1. Give them a proper goodbye
Getting your pets into a routine so that they know when you are going to be away for a longer period can help ensure they aren’t sat worrying about you not coming back.

A good hug and some love before you leave, leaving them in the same place and heading out of the same door, can get them into the routine and keep them calm.

2. Make sure they are comfy
We get it – we are all busy people. But rushing out the door without leaving your pet with a comfy bed and a full water bowl isn’t right. Make sure that when you do leave them that you give them as many home comforts as possible.

3. Leave them with a neighbour
On good terms with your neighbours and know they are pet lovers? Why not ask the question if they can take them for a few hours.

4. Don’t leave them for more than a few hours without someone checking in
Know you are going to be away from 6am to 10pm? Don’t leave them alone for that length of time. It’s just not fair. Ask a friend to drop in and let them out, give them some food and a good hug.

If you can afford it, dog walkers or day-care are well worth considering, especially if you don’t have anyone obvious locally who can do you a favour and check-in on them.

5. Not usually left alone? Get some training
If you know you are going to be leaving your pet alone for the first time and you have the foresight, it is very wise to get them used to being apart while you are at home.

Pop the dog or cat wherever you are going to leave them – a utility room, kitchen, wherever, but with their bed, water and other comforts – and leave them solo for a shorter time. It can even help to leave them alone but within your sight – behind a glass door, for example – so they get used to calming down but in the knowledge you are still there.

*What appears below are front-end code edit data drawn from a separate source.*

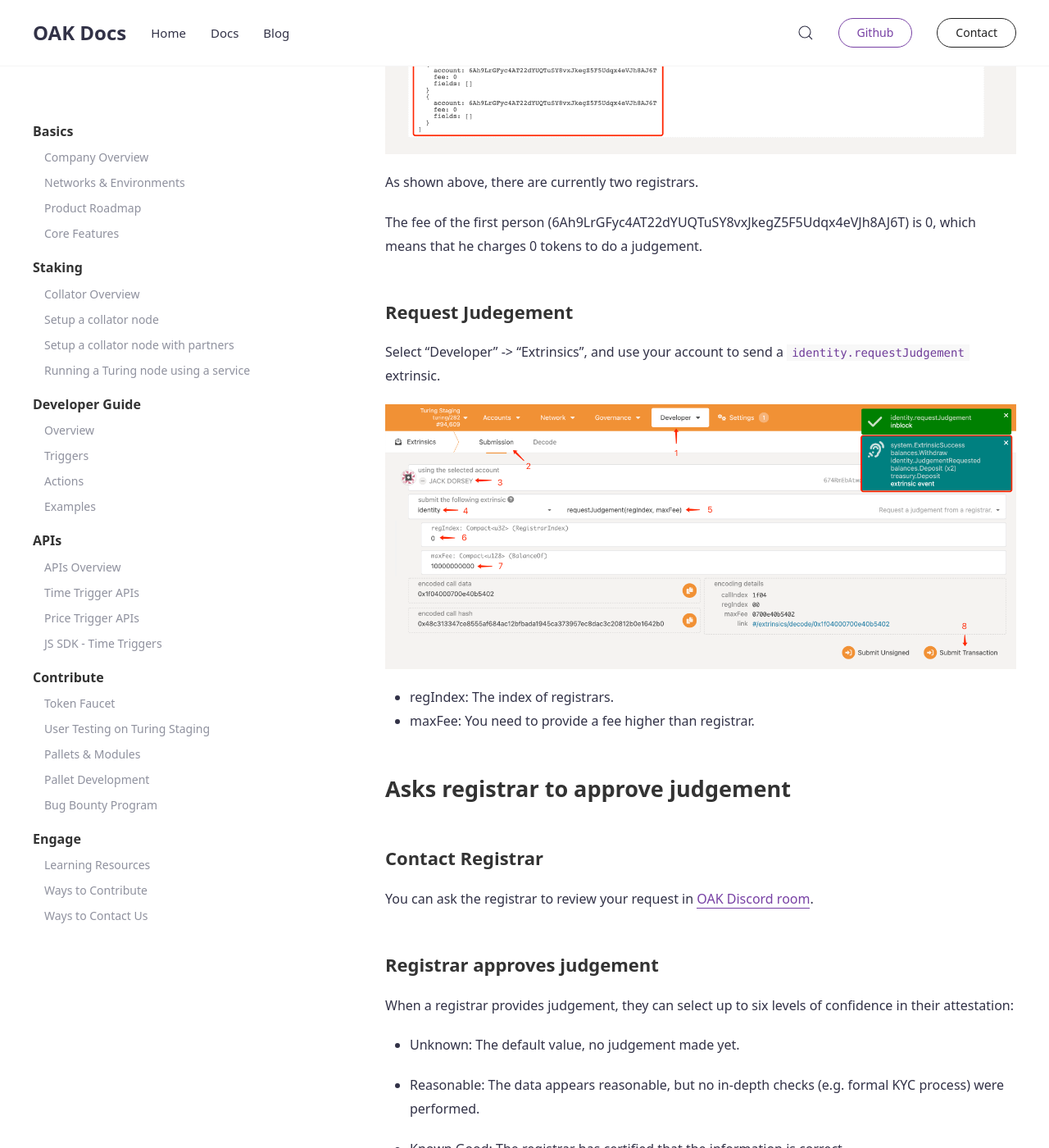
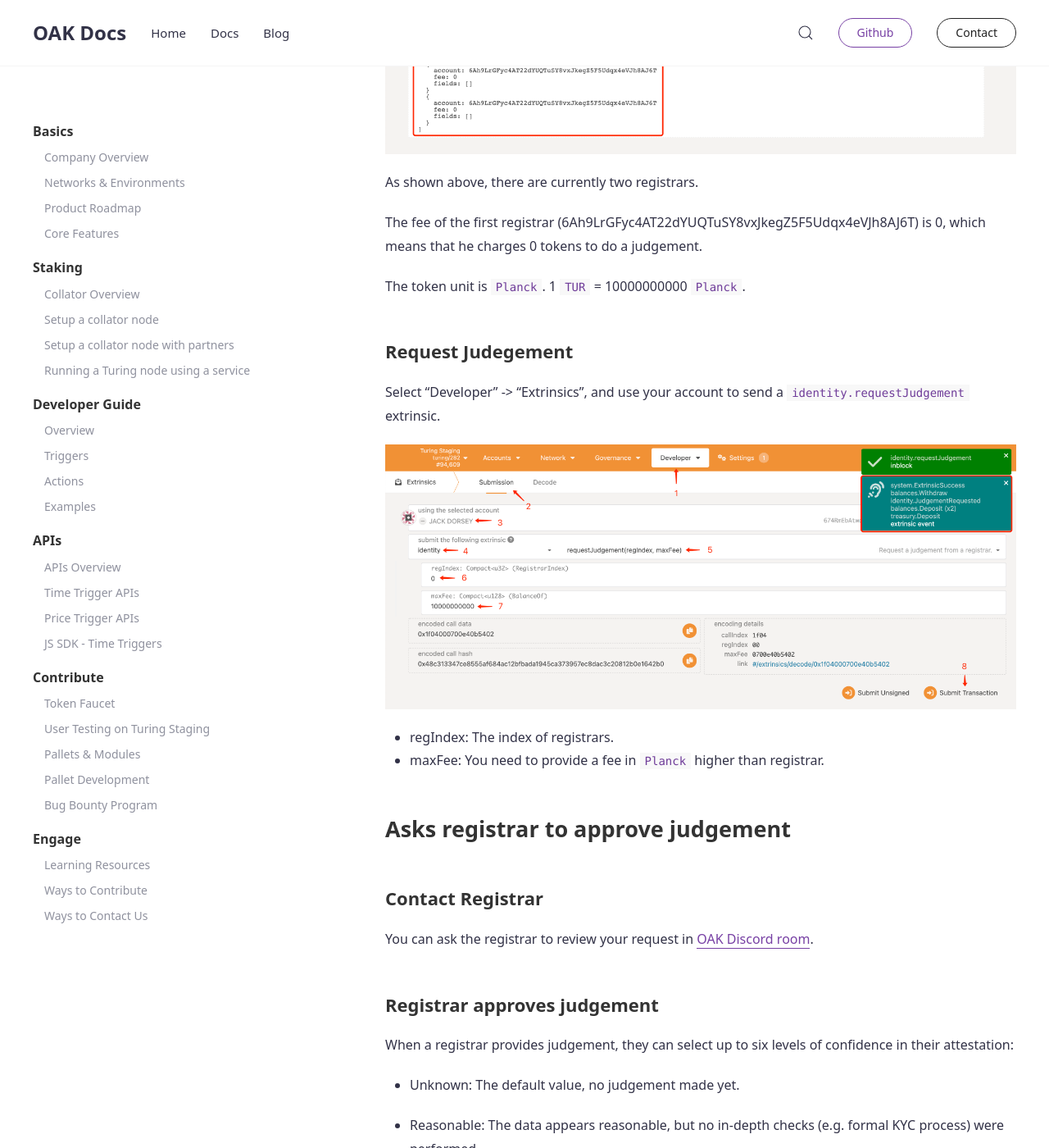
Before and after one commit to AvaProtocol/OAK-docs, a Jekyll site: the page built from _docs/identity.md, in a window 1280 px wide and 1400 px high, scrolled down 2446 px. Shown: the whole window at 82% size. Built offline with Jekyll 4.4.1, drawn with Linux system fonts in a browser that asks for light colours.

Commit message:
In identity.md. Specify the unit of the token.

```diff
--- a/_docs/identity.md
+++ b/_docs/identity.md
@@ -31,7 +31,9 @@ After the extrinsic is confirmed, there will be a gray minus sign to the left of
 
 As shown above, there are currently two registrars.
 
-The fee of the first person (6Ah9LrGFyc4AT22dYUQTuSY8vxJkegZ5F5Udqx4eVJh8AJ6T) is 0, which means that he charges 0 tokens to do a judgement.
+The fee of the first registrar (6Ah9LrGFyc4AT22dYUQTuSY8vxJkegZ5F5Udqx4eVJh8AJ6T) is 0, which means that he charges 0 tokens to do a judgement.
+
+The token unit is `Planck`. 1 `TUR` = 10000000000 `Planck`.
 
 ### Request Judegement
 
@@ -40,7 +42,7 @@ Select “Developer” -> “Extrinsics”, and use your account to send a `iden
 ![request-judgement](../../assets/img/identity/request-judgement.png)
 
 - regIndex: The index of registrars.
-- maxFee: You need to provide a fee higher than registrar.
+- maxFee: You need to provide a fee in `Planck` higher than registrar.
 
 ## Asks registrar to approve judgement
 
```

Doing this and increasing the time you are away from them gradually will significantly help when it comes to you being away for longer period. It’s common sense really: going from constant contact to 15 minutes apart is far easier for them than suddenly disappearing for four hours.